* What you need to do:
The reply must repeat each entry exactly and contain no pictures.

* Data in this exercise:
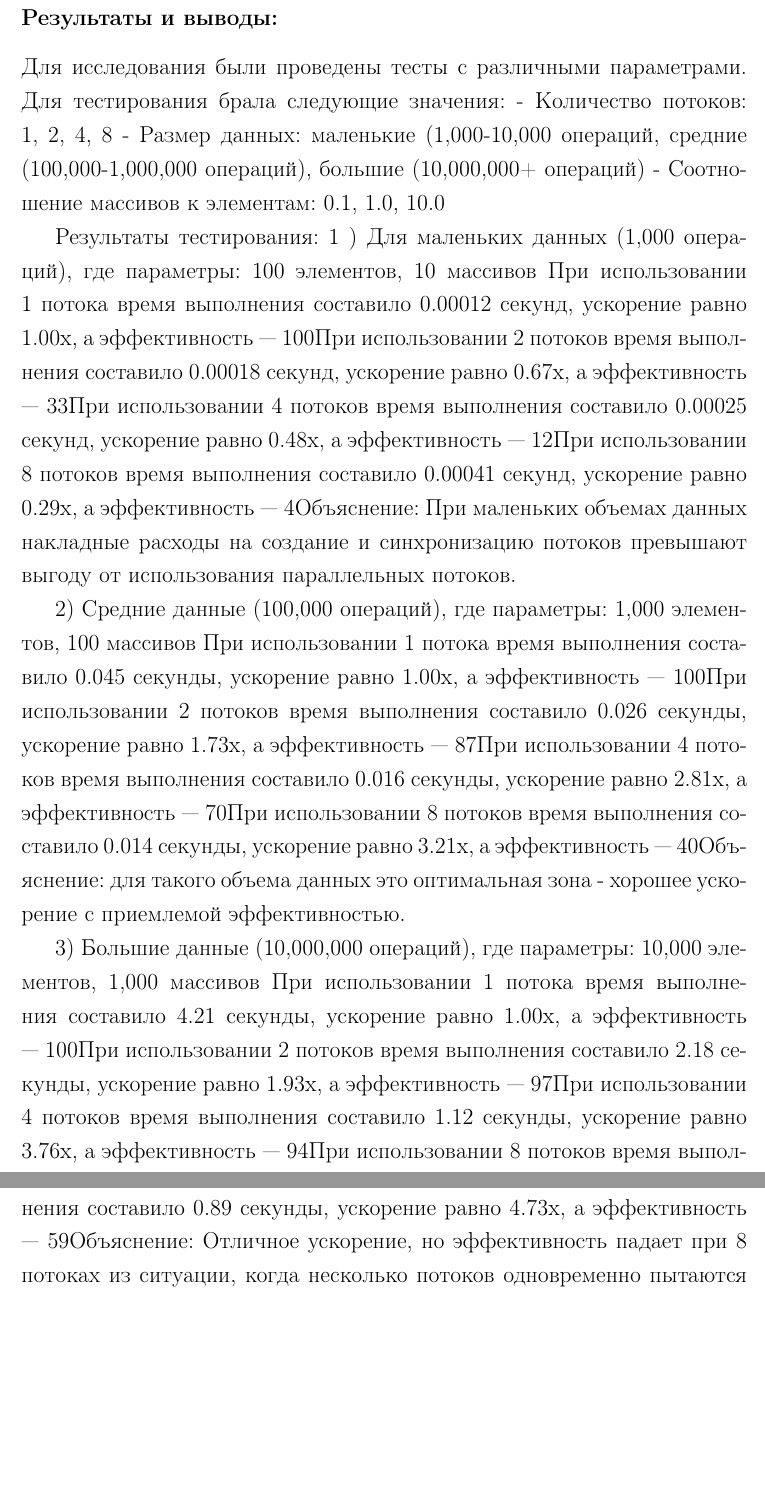
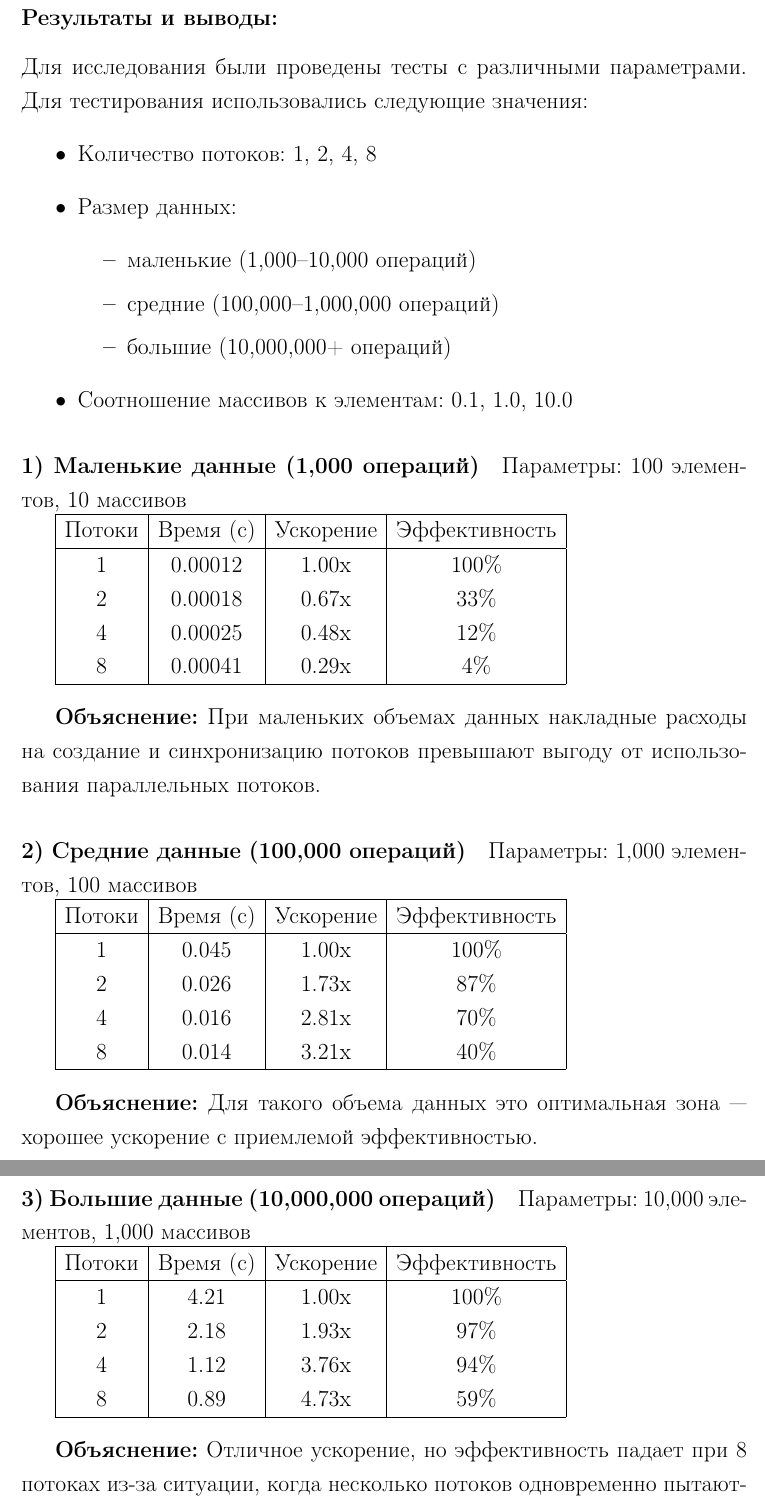
Before and after one commit to Ekateriiinan/OC-lr2, a LaTeX document (report.tex): two parts of pages 3 and 4 of 11, joined at a grey line, cut so that both start at the same text, the shorter picture padded with empty space. Compiled offline with pdfLaTeX.

Commit message:
Update report.tex

```diff
--- a/report.tex
+++ b/report.tex
@@ -82,36 +80,36 @@
 thread-functions.c, thread-impl.c, main.c.
 
 \section*{Результаты и выводы:}
-Для исследования были проведены тесты с различными параметрами. Для тестирования брала следующие значения:
-- Количество потоков: 1, 2, 4, 8
-- Размер данных: маленькие (1,000-10,000 операций, средние (100,000-1,000,000 операций), большие (10,000,000+ операций)
-- Соотношение массивов к элементам: 0.1, 1.0, 10.0
 
-Результаты тестирования:
- 1 ) Для маленьких данных (1,000 операций), где параметры: 100 элементов, 10 массивов
-При использовании 1 потока время выполнения составило 0.00012 секунд, ускорение равно 1.00x, а эффективность — 100%.
-При использовании 2 потоков время выполнения составило 0.00018 секунд, ускорение равно 0.67x, а эффективность — 33%.
-При использовании 4 потоков время выполнения составило 0.00025 секунд, ускорение равно 0.48x, а эффективность — 12%.
-При использовании 8 потоков время выполнения составило 0.00041 секунд, ускорение равно 0.29x, а эффективность — 4%.
-Объяснение: При маленьких объемах данных накладные расходы на создание и синхронизацию потоков превышают выгоду от использования параллельных потоков.
+Для исследования были проведены тесты с различными параметрами. Для тестирования использовались следующие значения:
+\begin{itemize}
+    \item Количество потоков: 1, 2, 4, 8
+    \item Размер данных:
+    \begin{itemize}
+        \item маленькие (1,000--10,000 операций)
+        \item средние (100,000--1,000,000 операций)
+        \item большие (10,000,000+ операций)
+    \end{itemize}
+    \item Соотношение массивов к элементам: 0.1, 1.0, 10.0
+\end{itemize}
 
-2) Средние данные (100,000 операций), где параметры: 1,000 элементов, 100 массивов
-При использовании 1 потока время выполнения составило 0.045 секунды, ускорение равно 1.00x, а эффективность — 100%.
-При использовании 2 потоков время выполнения составило 0.026 секунды, ускорение равно 1.73x, а эффективность — 87%.
-При использовании 4 потоков время выполнения составило 0.016 секунды, ускорение равно 2.81x, а эффективность — 70%.
-При использовании 8 потоков время выполнения составило 0.014 секунды, ускорение равно 3.21x, а эффективность — 40%.
-Объяснение: для такого объема данных это оптимальная зона - хорошее ускорение с приемлемой эффективностью.
 
-3)  Большие данные (10,000,000 операций), где параметры: 10,000 элементов, 1,000 массивов
-При использовании 1 потока время выполнения составило 4.21 секунды, ускорение равно 1.00x, а эффективность — 100%.
-При использовании 2 потоков время выполнения составило 2.18 секунды, ускорение равно 1.93x, а эффективность — 97%.
-При использовании 4 потоков время выполнения составило 1.12 секунды, ускорение равно 3.76x, а эффективность — 94%.
-При использовании 8 потоков время выполнения составило 0.89 секунды, ускорение равно 4.73x, а эффективность — 59%.
-Объяснение: Отличное ускорение, но эффективность падает при 8 потоках из ситуации, когда несколько потоков одновременно пытаются получить доступ к одному ресурсу.
+\paragraph{1) Маленькие данные (1,000 операций)}
+Параметры: 100 элементов, 10 массивов
 
-Итоги:
-Тесты показали правильность идей стратегий и утвердили,  что:
+\begin{tabular}{|c|c|c|c|}
+\hline
+Потоки & Время (с) & Ускорение & Эффективность \\
+\hline
+1 & 0.00012 & 1.00x & 100\% \\
+2 & 0.00018 & 0.67x & 33\% \\
+4 & 0.00025 & 0.48x & 12\% \\
+8 & 0.00041 & 0.29x & 4\% \\
+\hline
+\end{tabular}
 
-Стратегия 0 (по элементам) - лучше когда:
-Элементов значительно больше чем массивов (ratio < 0.5)
+\vspace{5mm}
+\textbf{Объяснение:} При маленьких объемах данных накладные расходы на создание и синхронизацию потоков превышают выгоду от использования параллельных потоков.
 
+\paragraph{2) Средние данные (100,000 операций)}
+Параметры: 1,000 элементов, 100 массивов
@@ -121,3 +116,31 @@ thread-functions.c, thread-impl.c, main.c.
 
-Таким образом, алгоритм наиболее эффективен при >10,000 операций, при этом 4 потока дают лучший баланс ускорения/эффективности, а при маленьких данных многопоточность не показала достаточную эффективность и, наверное, в таких случаях лучше от нее отказаться.
+\begin{tabular}{|c|c|c|c|}
+\hline
+Потоки & Время (с) & Ускорение & Эффективность \\
+\hline
+1 & 0.045 & 1.00x & 100\% \\
+2 & 0.026 & 1.73x & 87\% \\
+4 & 0.016 & 2.81x & 70\% \\
+8 & 0.014 & 3.21x & 40\% \\
+\hline
+\end{tabular}
 
+\vspace{5mm}
+\textbf{Объяснение:} Для такого объема данных это оптимальная зона --- хорошее ускорение с приемлемой эффективностью.
+
+\paragraph{3) Большие данные (10,000,000 операций)}
+Параметры: 10,000 элементов, 1,000 массивов
+
+\begin{tabular}{|c|c|c|c|}
+\hline
+Потоки & Время (с) & Ускорение & Эффективность \\
+\hline
+1 & 4.21 & 1.00x & 100\% \\
+2 & 2.18 & 1.93x & 97\% \\
+4 & 1.12 & 3.76x & 94\% \\
+8 & 0.89 & 4.73x & 59\% \\
+\hline
+\end{tabular}
+
+\vspace{5mm}
+\textbf{Объяснение:} Отличное ускорение, но эффективность падает при 8 потоках из-за ситуации, когда несколько потоков одновременно пытаются получить доступ к одному ресурсу.
```
Also changed, not shown: report.tex (28 more changed lines).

* Exercise solution:
Before and after one commit to Ekateriiinan/OC-lr2, a LaTeX document (report.tex): two parts of pages 3 and 4 of 11, joined at a grey line, cut so that both start at the same text, the shorter picture padded with empty space. Compiled offline with pdfLaTeX.

Commit message:
Update report.tex

```diff
--- a/report.tex
+++ b/report.tex
@@ -82,36 +80,36 @@
 thread-functions.c, thread-impl.c, main.c.
 
 \section*{Результаты и выводы:}
-Для исследования были проведены тесты с различными параметрами. Для тестирования брала следующие значения:
-- Количество потоков: 1, 2, 4, 8
-- Размер данных: маленькие (1,000-10,000 операций, средние (100,000-1,000,000 операций), большие (10,000,000+ операций)
-- Соотношение массивов к элементам: 0.1, 1.0, 10.0
 
-Результаты тестирования:
- 1 ) Для маленьких данных (1,000 операций), где параметры: 100 элементов, 10 массивов
-При использовании 1 потока время выполнения составило 0.00012 секунд, ускорение равно 1.00x, а эффективность — 100%.
-При использовании 2 потоков время выполнения составило 0.00018 секунд, ускорение равно 0.67x, а эффективность — 33%.
-При использовании 4 потоков время выполнения составило 0.00025 секунд, ускорение равно 0.48x, а эффективность — 12%.
-При использовании 8 потоков время выполнения составило 0.00041 секунд, ускорение равно 0.29x, а эффективность — 4%.
-Объяснение: При маленьких объемах данных накладные расходы на создание и синхронизацию потоков превышают выгоду от использования параллельных потоков.
+Для исследования были проведены тесты с различными параметрами. Для тестирования использовались следующие значения:
+\begin{itemize}
+    \item Количество потоков: 1, 2, 4, 8
+    \item Размер данных:
+    \begin{itemize}
+        \item маленькие (1,000--10,000 операций)
+        \item средние (100,000--1,000,000 операций)
+        \item большие (10,000,000+ операций)
+    \end{itemize}
+    \item Соотношение массивов к элементам: 0.1, 1.0, 10.0
+\end{itemize}
 
-2) Средние данные (100,000 операций), где параметры: 1,000 элементов, 100 массивов
-При использовании 1 потока время выполнения составило 0.045 секунды, ускорение равно 1.00x, а эффективность — 100%.
-При использовании 2 потоков время выполнения составило 0.026 секунды, ускорение равно 1.73x, а эффективность — 87%.
-При использовании 4 потоков время выполнения составило 0.016 секунды, ускорение равно 2.81x, а эффективность — 70%.
-При использовании 8 потоков время выполнения составило 0.014 секунды, ускорение равно 3.21x, а эффективность — 40%.
-Объяснение: для такого объема данных это оптимальная зона - хорошее ускорение с приемлемой эффективностью.
 
-3)  Большие данные (10,000,000 операций), где параметры: 10,000 элементов, 1,000 массивов
-При использовании 1 потока время выполнения составило 4.21 секунды, ускорение равно 1.00x, а эффективность — 100%.
-При использовании 2 потоков время выполнения составило 2.18 секунды, ускорение равно 1.93x, а эффективность — 97%.
-При использовании 4 потоков время выполнения составило 1.12 секунды, ускорение равно 3.76x, а эффективность — 94%.
-При использовании 8 потоков время выполнения составило 0.89 секунды, ускорение равно 4.73x, а эффективность — 59%.
-Объяснение: Отличное ускорение, но эффективность падает при 8 потоках из ситуации, когда несколько потоков одновременно пытаются получить доступ к одному ресурсу.
+\paragraph{1) Маленькие данные (1,000 операций)}
+Параметры: 100 элементов, 10 массивов
 
-Итоги:
-Тесты показали правильность идей стратегий и утвердили,  что:
+\begin{tabular}{|c|c|c|c|}
+\hline
+Потоки & Время (с) & Ускорение & Эффективность \\
+\hline
+1 & 0.00012 & 1.00x & 100\% \\
+2 & 0.00018 & 0.67x & 33\% \\
+4 & 0.00025 & 0.48x & 12\% \\
+8 & 0.00041 & 0.29x & 4\% \\
+\hline
+\end{tabular}
 
-Стратегия 0 (по элементам) - лучше когда:
-Элементов значительно больше чем массивов (ratio < 0.5)
+\vspace{5mm}
+\textbf{Объяснение:} При маленьких объемах данных накладные расходы на создание и синхронизацию потоков превышают выгоду от использования параллельных потоков.
 
+\paragraph{2) Средние данные (100,000 операций)}
+Параметры: 1,000 элементов, 100 массивов
@@ -121,3 +116,31 @@ thread-functions.c, thread-impl.c, main.c.
 
-Таким образом, алгоритм наиболее эффективен при >10,000 операций, при этом 4 потока дают лучший баланс ускорения/эффективности, а при маленьких данных многопоточность не показала достаточную эффективность и, наверное, в таких случаях лучше от нее отказаться.
+\begin{tabular}{|c|c|c|c|}
+\hline
+Потоки & Время (с) & Ускорение & Эффективность \\
+\hline
+1 & 0.045 & 1.00x & 100\% \\
+2 & 0.026 & 1.73x & 87\% \\
+4 & 0.016 & 2.81x & 70\% \\
+8 & 0.014 & 3.21x & 40\% \\
+\hline
+\end{tabular}
 
+\vspace{5mm}
+\textbf{Объяснение:} Для такого объема данных это оптимальная зона --- хорошее ускорение с приемлемой эффективностью.
+
+\paragraph{3) Большие данные (10,000,000 операций)}
+Параметры: 10,000 элементов, 1,000 массивов
+
+\begin{tabular}{|c|c|c|c|}
+\hline
+Потоки & Время (с) & Ускорение & Эффективность \\
+\hline
+1 & 4.21 & 1.00x & 100\% \\
+2 & 2.18 & 1.93x & 97\% \\
+4 & 1.12 & 3.76x & 94\% \\
+8 & 0.89 & 4.73x & 59\% \\
+\hline
+\end{tabular}
+
+\vspace{5mm}
+\textbf{Объяснение:} Отличное ускорение, но эффективность падает при 8 потоках из-за ситуации, когда несколько потоков одновременно пытаются получить доступ к одному ресурсу.
```
Also changed, not shown: report.tex (28 more changed lines).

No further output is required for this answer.